updated 07:05 am EDT, Tue July 15, 2014
Diabetes management touted as possible smart contact lens use
Google is working with medical company Novartis to bring smart contact lenses to market, capable of helping to monitor the wearer's health. An agreement between the two companies has Novartis subsidiary Alcon licensing "smart lens" technology from Google, something first unveiled in January, with the aim of developing the technology further and making it commercially viable.
The eventual contact lenses will include "non-invasive sensors, microchips, and other miniaturized electronics" to help in two potential ways, reports Engadget. One aspect involves helping diabetic patients manage their glucose levels, with the lens measuring tear fluid in the eye and alerting the wearer with a mobile device notification. Another system will involve helping far-sighted people incapable of reading material close to the eye, with the lens able to "provide accommodative vision correction" as part of a refractive cataract treatment.
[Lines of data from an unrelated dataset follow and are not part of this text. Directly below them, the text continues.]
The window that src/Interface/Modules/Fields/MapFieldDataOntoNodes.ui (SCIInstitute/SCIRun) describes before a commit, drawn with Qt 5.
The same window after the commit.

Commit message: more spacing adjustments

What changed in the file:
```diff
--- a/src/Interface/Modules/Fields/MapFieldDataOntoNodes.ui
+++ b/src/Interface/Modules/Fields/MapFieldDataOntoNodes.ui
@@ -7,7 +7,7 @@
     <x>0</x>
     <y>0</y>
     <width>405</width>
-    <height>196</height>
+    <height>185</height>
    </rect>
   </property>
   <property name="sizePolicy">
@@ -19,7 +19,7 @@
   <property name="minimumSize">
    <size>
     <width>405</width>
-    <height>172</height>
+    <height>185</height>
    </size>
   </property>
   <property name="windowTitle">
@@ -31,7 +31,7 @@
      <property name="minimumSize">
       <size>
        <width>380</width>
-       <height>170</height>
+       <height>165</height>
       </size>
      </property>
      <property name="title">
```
As pert the agreement, Google will be working primarily on the miniaturization of electronics for the lens, while Novartis will find ways to use the lenses for more medicinal purposes. In a statement, Novartis CEO Joseph Jimenez claimed "This is a key step for us to go beyond the confines of traditional disease management, starting with the eye."